This decision provides a rare example of a court reviewing whether the accommodation flowing from a consultation process was adequate for the purposes of meeting the "honour of the Crown". Generally speaking, courts have been more focused on the process of consultation (in keeping with McLachlin C.J.’s comments in the Supreme Court of Canada’s decision in Haida v. B.C.), rather than making determinations regarding the actual adequacy of the accommodation offered.
It is noteworthy that the Court assessed the adequacy of the consultation process itself with reference to the adequacy of the accommodation offered. Although the Court provided some additional reasoning for its conclusion that consultation was not "meaningful", it appears the primary reason for such conclusion was because the accommodation offered did not include an active plan for the protection and rehabilitation of the Burnt Pine herd, the consultation could not have been meaningful. Indeed, the Court specifically prescribed what accommodation would be appropriate in these circumstances, stating that "[t]his accommodation should be the expeditious implementation of a reasonable, active, program for the protection and augmentation of the Burnt Pine herd."13 Such direction appears somewhat incongruous with the decision by the Court not to quash the Decisions, but rather leave it to the parties to work out more suitable accommodation.
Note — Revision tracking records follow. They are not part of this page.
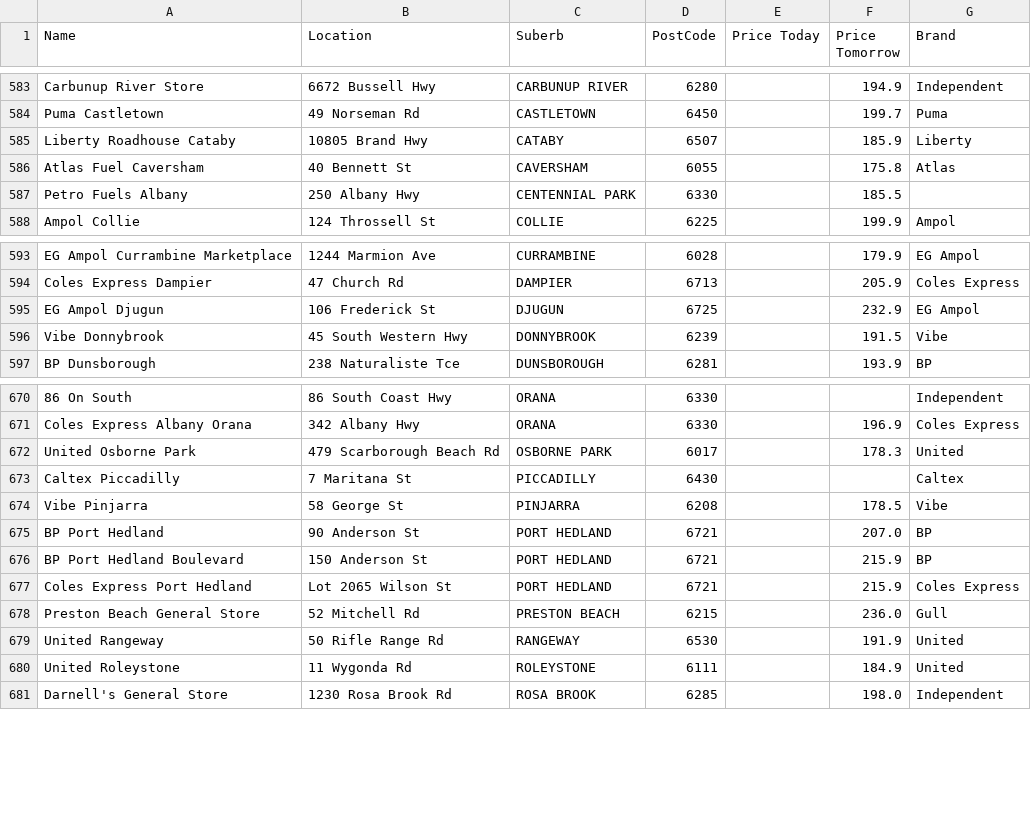
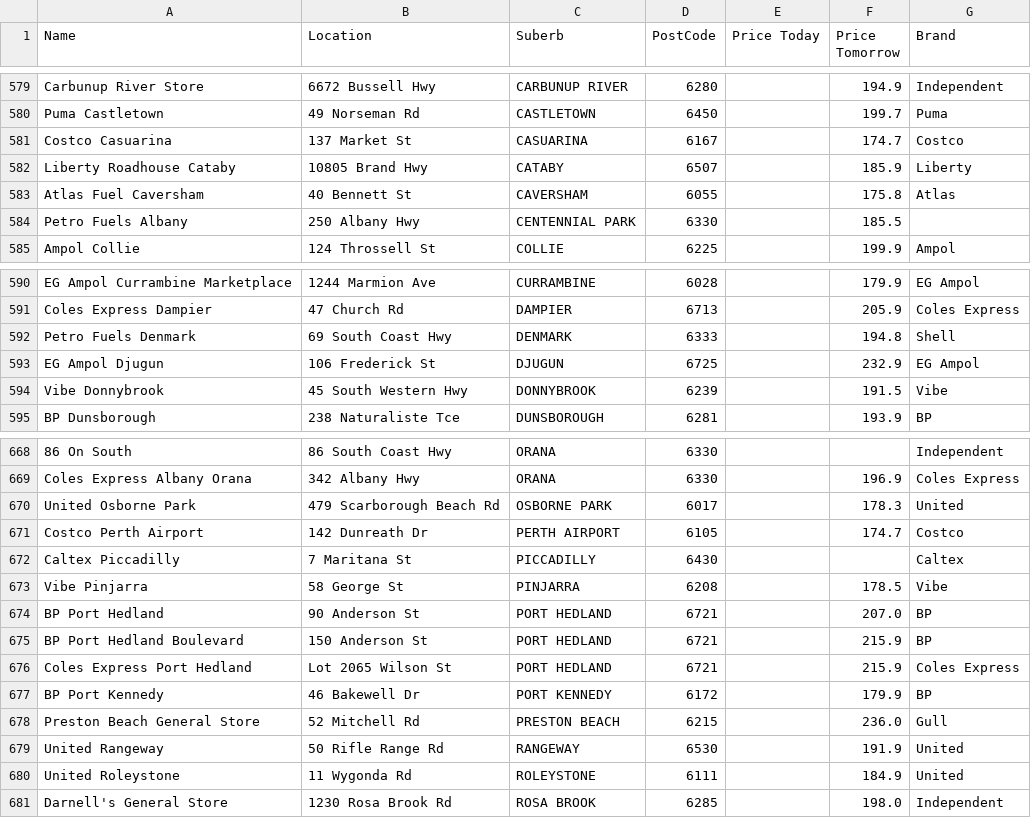
Before and after one commit to Luke3573/WaFuel, a CSV file: WaFuelULP.csv, drawn as a sheet; only a part is shown, gaps mark what is left out; the diff covers the shown part only.

```diff
--- a/WaFuelULP.csv
+++ b/WaFuelULP.csv
@@ -584,2 +580,3 @@ Carbunup River Store,6672 Bussell Hwy,CARBUNUP RIVER,6280,,194.9,Independent
 Puma Castletown,49 Norseman Rd,CASTLETOWN,6450,,199.7,Puma
+Costco Casuarina,137 Market St,CASUARINA,6167,,174.7,Costco
 Liberty Roadhouse Cataby,10805 Brand Hwy,CATABY,6507,,185.9,Liberty
@@ -594,2 +591,3 @@ EG Ampol Currambine Marketplace,1244 Marmion Ave,CURRAMBINE,6028,,179.9,EG Ampol
 Coles Express Dampier,47 Church Rd,DAMPIER,6713,,205.9,Coles Express
+Petro Fuels Denmark,69 South Coast Hwy,DENMARK,6333,,194.8,Shell
 EG Ampol Djugun,106 Frederick St,DJUGUN,6725,,232.9,EG Ampol
@@ -672,2 +670,3 @@ Coles Express Albany Orana ,342 Albany Hwy,ORANA,6330,,196.9,Coles Express
 United Osborne Park,479 Scarborough Beach Rd,OSBORNE PARK,6017,,178.3,United
+Costco Perth Airport,142 Dunreath Dr,PERTH AIRPORT,6105,,174.7,Costco
 Caltex Piccadilly,7 Maritana St,PICCADILLY,6430,,,Caltex
@@ -677,2 +676,3 @@ BP Port Hedland Boulevard,150 Anderson St,PORT HEDLAND,6721,,215.9,BP
 Coles Express Port Hedland,Lot 2065 Wilson St,PORT HEDLAND,6721,,215.9,Coles Express
+BP Port Kennedy,46 Bakewell Dr,PORT KENNEDY,6172,,179.9,BP
 Preston Beach General Store,52 Mitchell Rd,PRESTON BEACH,6215,,236.0,Gull
```
Also changed, not shown: 1 added row and 5 removed rows elsewhere in this file.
The link between the adequacy of the consultation process and the accommodation offered has manifested itself in a number of recent decisions, raising the question of whether courts are considering the accommodation offered as evidence to assess the overall reasonableness of the consultation and accommodation process, or if courts are substituting their own judgement on what the outcome of the consultation and accommodation process ought to have been. It is clear, however, that courts are willing to assess the accommodation measures which are offered as part of the consultation and accommodation process and that such accommodation measures must be rationally connected to, and reasonably attempt to address, the concerns raised by an aboriginal group.